Many individuals use low- or no-commission brokers to purchase and sell their investments in various securities. While this seems like a good deal – and it probably is – federal regulators require discount brokers to diligently monitor whether their customers’ transactions are executed in the best markets for the type of securities bought or sold.
Potential pitfalls of order flow arrangements
Without major commissions, a broker-dealer must make money in other ways. One way is to sell batches of its customers’ trades to large institutions (such as market makers, exchanges or wholesale operations) that use sophisticated automated programs to execute those transactions in particular markets on behalf of the individual investors, but as part of their larger-scale operations.
The broker-dealer makes money through the order flow arrangements it has with large wholesalers in which it “sells” its customer’s transactions to the wholesaler for execution on behalf of the retail customer. This puts a broker-dealer in a position of self-interest because it may seek the highest price for its customers’ order flow – which is a financial advantage to the broker but not necessarily to its retail investors.
A focus on broker-dealer profits alone could send investor transactions for execution to an entity that does not execute those transactions in the interests of the investors. For example, it may sell or buy securities in a market that is not as lucrative for the investor as other markets would be.
Regulatory investor protections
The Securities and Exchange Commission (SEC) and the Financial Industry Regulatory Authority (FINRA) protect retail investors by imposing best execution rules and other practices that require:
- Broker-dealers that sell customer trades to third parties to complete to use reasonable diligence to determine which market offers the best price to the customer and see that the transaction happens there; in an order flow arrangement, that means to satisfy the best execution requirement, the broker-dealer must either review every order or conduct reviews at least each quarter by type of security and order type
- Broker-dealers to disclose when they use order flow arrangements for which they receive money
- Broker-dealers to identify the wholesalers involved and the prices they pay to the broker-dealers for order flow arrangements

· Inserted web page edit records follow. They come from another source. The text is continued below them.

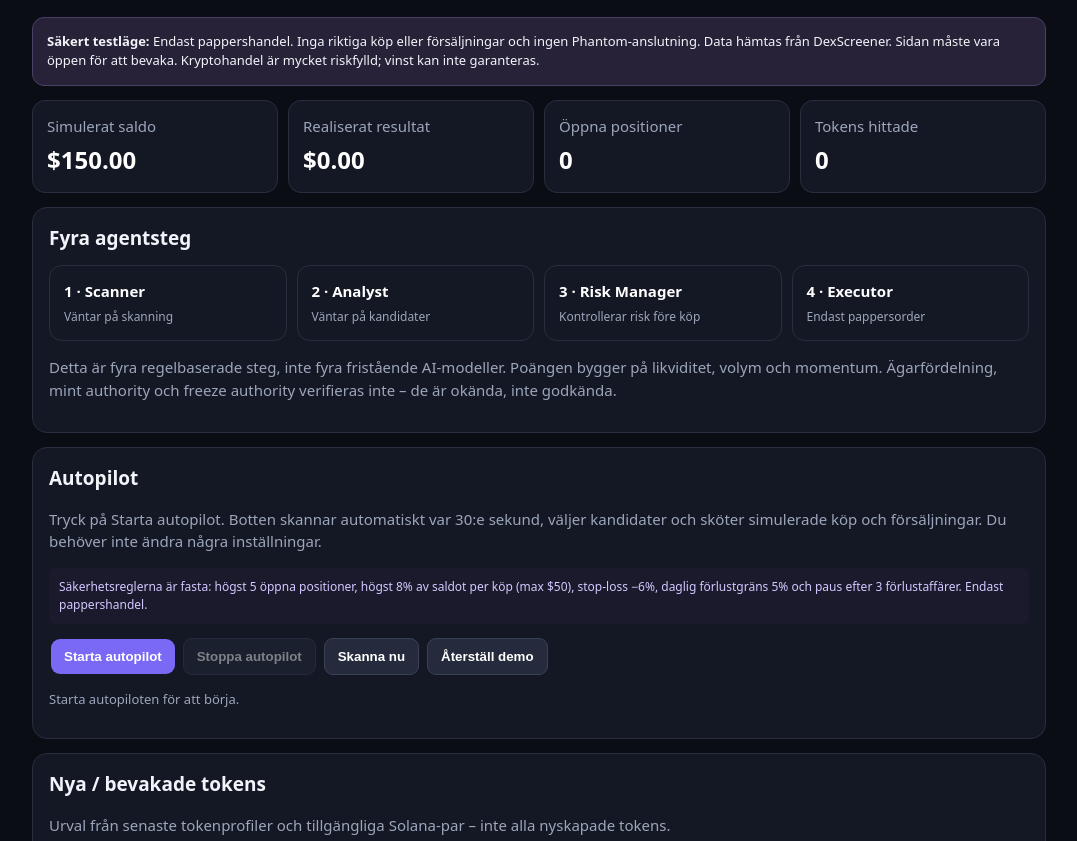
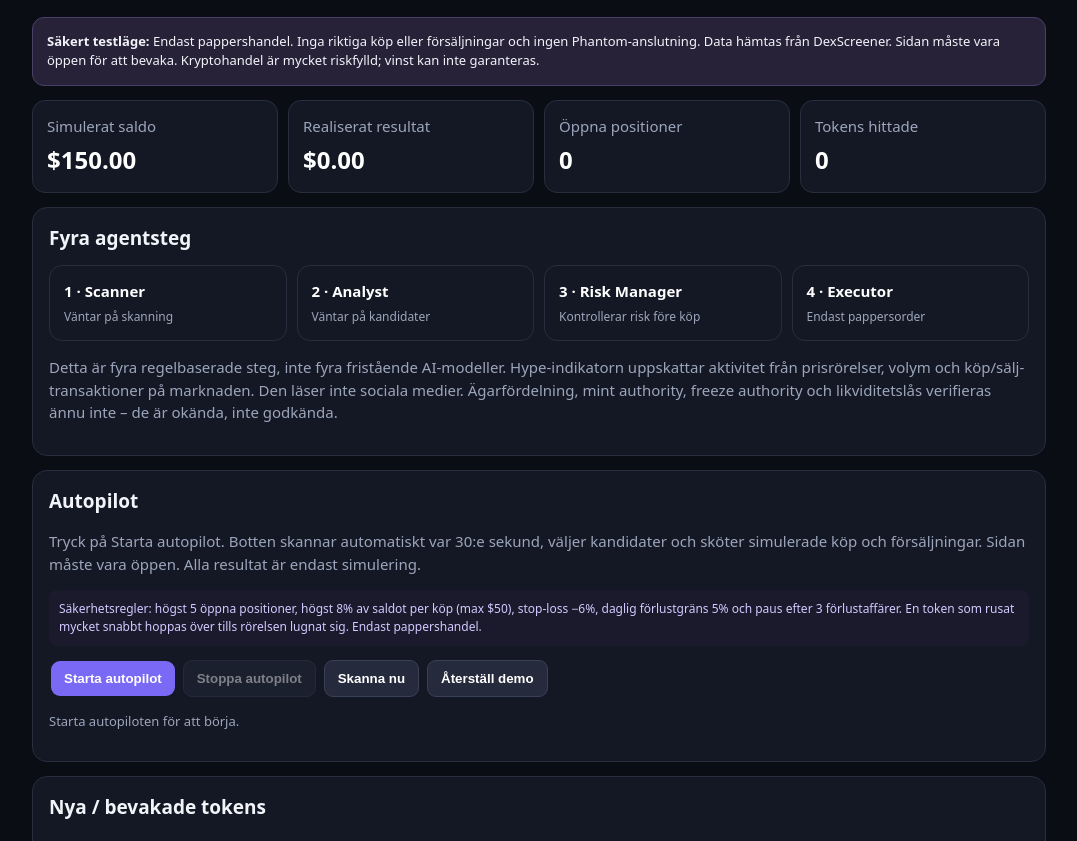
Before and after one commit to Ola975/Solana-Ai-Trade, a plain HTML site: page index.html in a window 1280 px wide. Shown: the part 111-952 px from the top of the page, without its empty margins (101-1178 px from the left). Drawn offline with Linux system fonts and the light colour scheme.

Commit message:
Clarify market-based hype signals and update scanner table

```diff
--- a/index.html
+++ b/index.html
@@ -5,12 +5,12 @@
 <section class="stats"><article>Simulerat saldo<strong id="balance">$150.00</strong></article><article>Realiserat resultat<strong id="pnl">$0.00</strong></article><article>Öppna positioner<strong id="count">0</strong></article><article>Tokens hittade<strong id="n">0</strong></article></section>
 <section><h2>Fyra agentsteg</h2><div class="agents">
 <article><b>1 · Scanner</b><span id="agentScanner">Väntar på skanning</span></article><article><b>2 · Analyst</b><span id="agentAnalyst">Väntar på kandidater</span></article><article><b>3 · Risk Manager</b><span id="agentRisk">Kontrollerar risk före köp</span></article><article><b>4 · Executor</b><span id="agentExecutor">Endast pappersorder</span></article>
-</div><p class="muted">Detta är fyra regelbaserade steg, inte fyra fristående AI-modeller. Poängen bygger på likviditet, volym och momentum. Ägarfördelning, mint authority och freeze authority verifieras inte – de är okända, inte godkända.</p></section>
+</div><p class="muted">Detta är fyra regelbaserade steg, inte fyra fristående AI-modeller. Hype-indikatorn uppskattar aktivitet från prisrörelser, volym och köp/sälj-transaktioner på marknaden. Den läser inte sociala medier. Ägarfördelning, mint authority, freeze authority och likviditetslås verifieras ännu inte – de är okända, inte godkända.</p></section>
 <section><h2>Autopilot</h2>
-<p class="muted">Tryck på Starta autopilot. Botten skannar automatiskt var 30:e sekund, väljer kandidater och sköter simulerade köp och försäljningar. Du behöver inte ändra några inställningar.</p>
-<p class="risk">Säkerhetsreglerna är fasta: högst 5 öppna positioner, högst 8% av saldot per köp (max $50), stop-loss −6%, daglig förlustgräns 5% och paus efter 3 förlustaffärer. Endast pappershandel.</p>
+<p class="muted">Tryck på Starta autopilot. Botten skannar automatiskt var 30:e sekund, väljer kandidater och sköter simulerade köp och försäljningar. Sidan måste vara öppen. Alla resultat är endast simulering.</p>
+<p class="risk">Säkerhetsregler: högst 5 öppna positioner, högst 8% av saldot per köp (max $50), stop-loss −6%, daglig förlustgräns 5% och paus efter 3 förlustaffärer. En token som rusat mycket snabbt hoppas över tills rörelsen lugnat sig. Endast pappershandel.</p>
 <button id="start">Starta autopilot</button> <button id="stop" class="secondary" disabled>Stoppa autopilot</button> <button id="scan" class="secondary">Skanna nu</button> <button id="reset" class="secondary">Återställ demo</button><p id="message">Starta autopiloten för att börja.</p></section>
-<section><h2>Nya / bevakade tokens</h2><p class="muted">Urval från senaste tokenprofiler och tillgängliga Solana-par – inte alla nyskapade tokens.</p><div class="tablewrap"><table><thead><tr><th>Token</th><th>Pris</th><th>Likviditet</th><th>Volym 24h</th><th>24h</th><th>Poäng</th><th>Åtgärd</th></tr></thead><tbody id="tokens"><tr><td colspan="7">Ingen data ännu.</td></tr></tbody></table></div></section>
+<section><h2>Nya / bevakade tokens</h2><p class="muted">Urval från senaste tokenprofiler och tillgängliga Solana-par – inte alla nyskapade tokens. Hype-poängen är en marknadsindikator, inte social sentimentanalys eller garanti.</p><div class="tablewrap"><table><thead><tr><th>Token</th><th>Pris</th><th>Likviditet</th><th>Volym 24h</th><th>24h</th><th>Poäng</th><th>Hype / signal</th><th>Åtgärd</th></tr></thead><tbody id="tokens"><tr><td colspan="8">Ingen data ännu.</td></tr></tbody></table></div></section>
 <section><h2>Öppna positioner</h2><div class="tablewrap"><table><thead><tr><th>Token</th><th>Köp</th><th>Nu</th><th>Resultat</th><th></th></tr></thead><tbody id="positions"><tr><td colspan="5">Inga öppna positioner.</td></tr></tbody></table></div></section>
 <section><h2>Handelslogg</h2><div id="log">Inga affärer ännu.</div></section>
 <footer>V4 · Autopilot · Endast simulering · Prisdata kan vara fördröjd/ofullständig · Ingen riktig handel eller vinstgaranti.</footer>
```
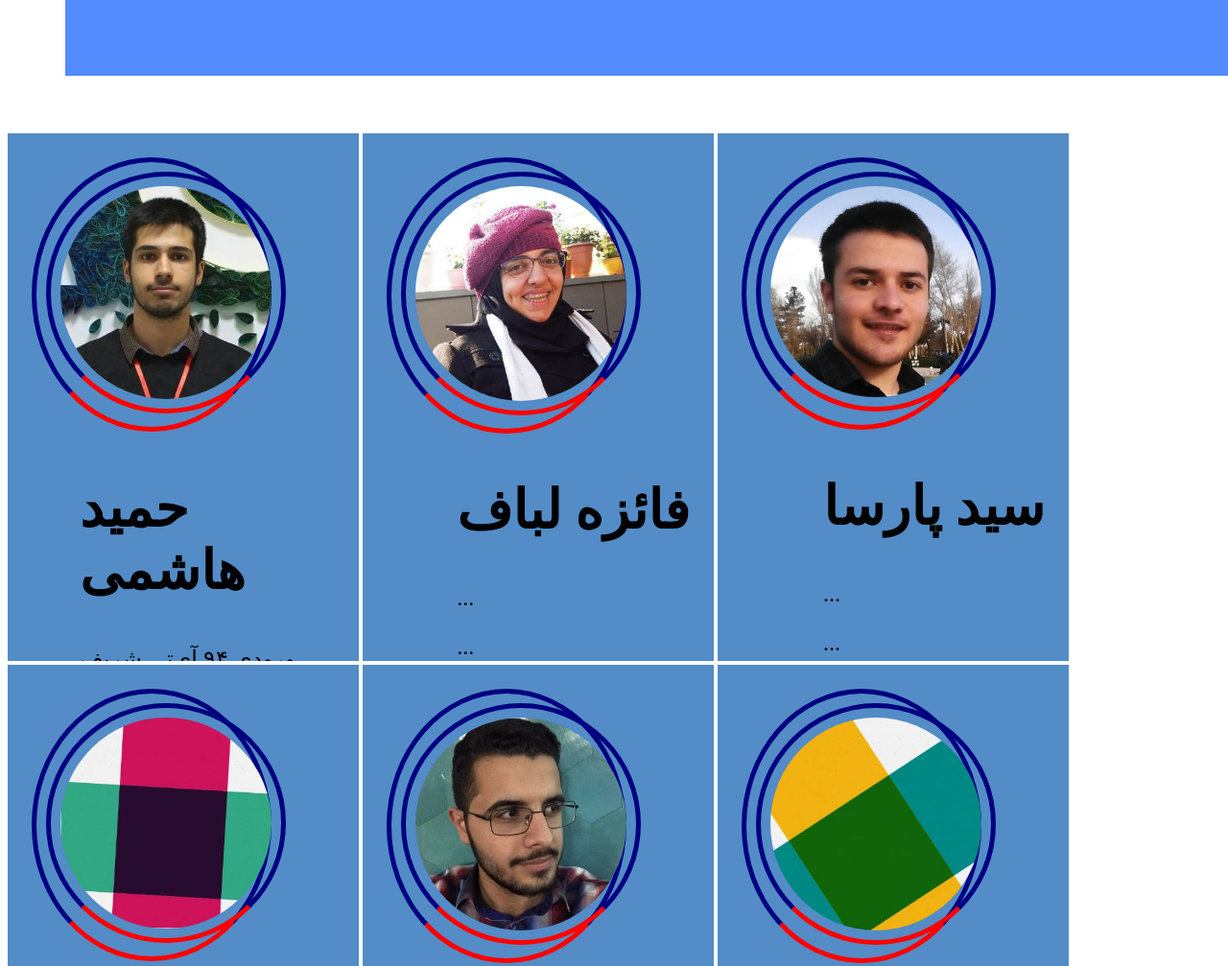
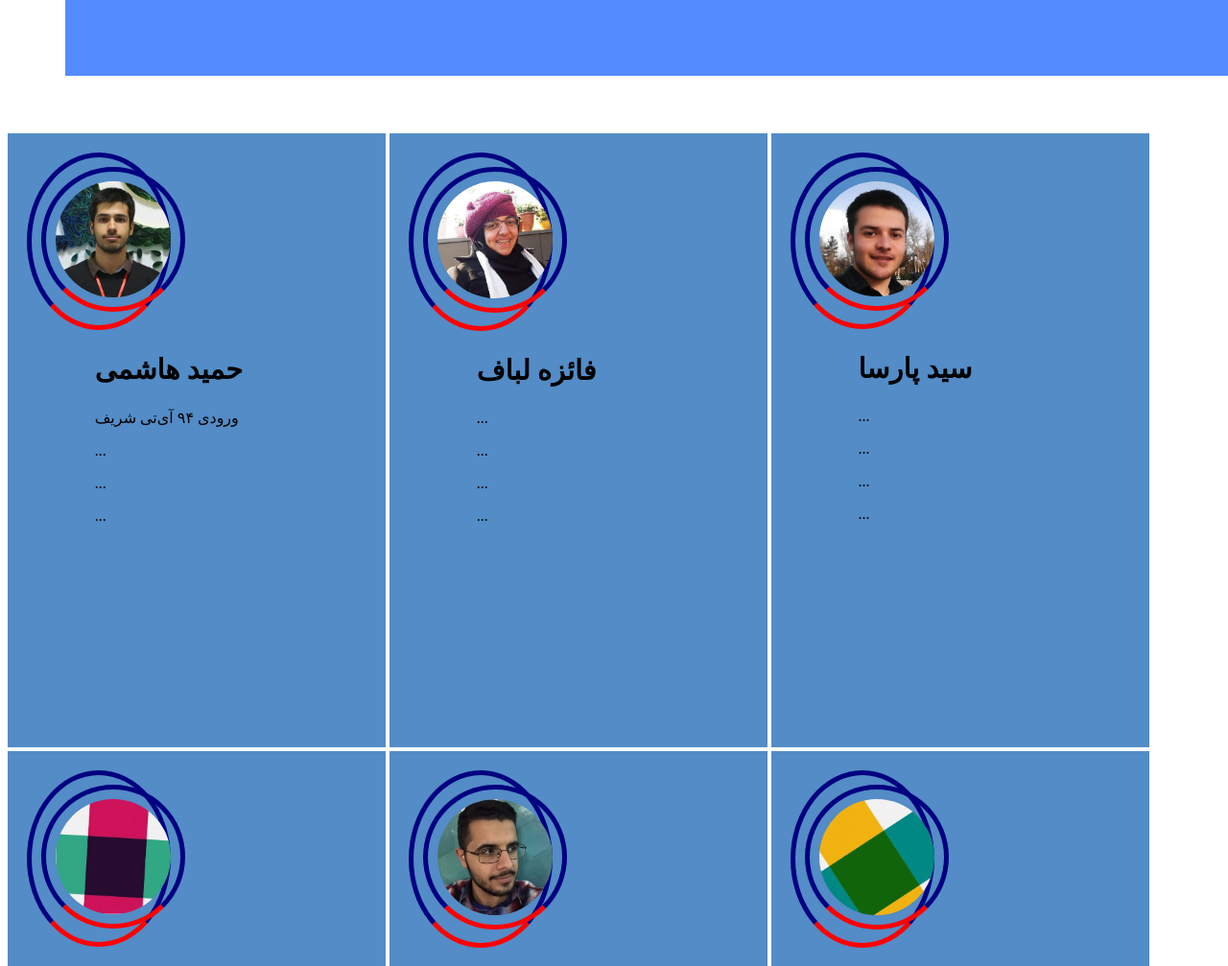
Before and after one commit to faezeh-lbf/faezeh-lbf.github.io, a plain HTML site: page index.html in a window 1280 px wide. Shown: the part 660-1667 px from the top of the page at 96% size. Drawn offline with Linux system fonts and the light colour scheme.

Commit message:
sizes changed again

```diff
--- a/index.html
+++ b/index.html
@@ -12,8 +12,8 @@
     <div id = "boxes">
 
         <div class = "leader">
-          	<div class = "profImg">
-                <img src="pooya.JPG" class = "profImg">
+          	<div class = "pooyaprofImg">
+                <img src="pooya.JPG" class = "pooyaprofImg">
             </div>
             <div class = "pooyaDescrption">
                 <h2>پویا مصدق</h2>
--- a/myStyle.css
+++ b/myStyle.css
@@ -2,6 +2,17 @@ h1{
 }
 
 .profImg{
+    width: 120px;
+    padding: 10px;
+    border: 5px solid rgb(0, 0, 128);
+    border-bottom-color: red;
+    border-collapse: 20%;
+    margin: 0;
+    display: inline-block;
+    float:center ;
+    border-radius: 90%;
+}
+.pooyaprofImg{
     width: 220px;
     padding: 10px;
     border: 5px solid rgb(0, 0, 128);
@@ -17,9 +28,10 @@ h1{
     background-color: rgb(83, 140, 198)  ;
     color-rendering: 40%;
     display: inline-block;
-  	width: 25%;
-    height: 500px;
-    padding: 25px;
+  	width: 28%;
+    height: 600px;
+    max-height: 600px;
+    padding: 20px;
     overflow: auto;
 }
 
@@ -28,7 +40,8 @@ h1{
 	float: right;
 	overflow :hide;
 	position: relative: 30px;
-    padding-left: 50px;
+    width: 80%;
+    padding-left: 20px;
 
 
 
@@ -39,7 +52,7 @@ h1{
     overflow: hidden;
     position:relative;
 
-    font-size: 23;
+    font-size: 23px;
     float: right;
 }
 
@@ -62,9 +75,9 @@ h1{
 }
 
 h2{
-    font-size: 350%;
+    font-size: 180%;
 }
 
 p{
-    font-size: 150%
+    font-size: 100%
 }
```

- Broker-dealers to provide quarterly reports for client review about these arrangements, including all major aspects of the relationships with the execution venues to reveal any conflicts of interest
- Broker-dealers to use reasonable diligence to send their customers’ orders to venues that will use best transactional execution standards
- Broker-dealers to create written supervisory procedures (WSPs) that establish internal practices that continuously and diligently monitor the quality of wholesaler execution of client transactions by comparing bid and ask levels in competing markets
- And other requirements
Recent example of allegations that a broker violated the duty of best execution of customer orders
FINRA settled charges of rule violations in March 2021 against a member broker-dealer. The settlement letter provides detailed descriptions of the kinds of allegations that may come up when best execution and order flow arrangement issues are involved.
Any person with questions or concerns about the best execution responsibilities of its broker-dealer should consult a securities attorney to understand the legal options.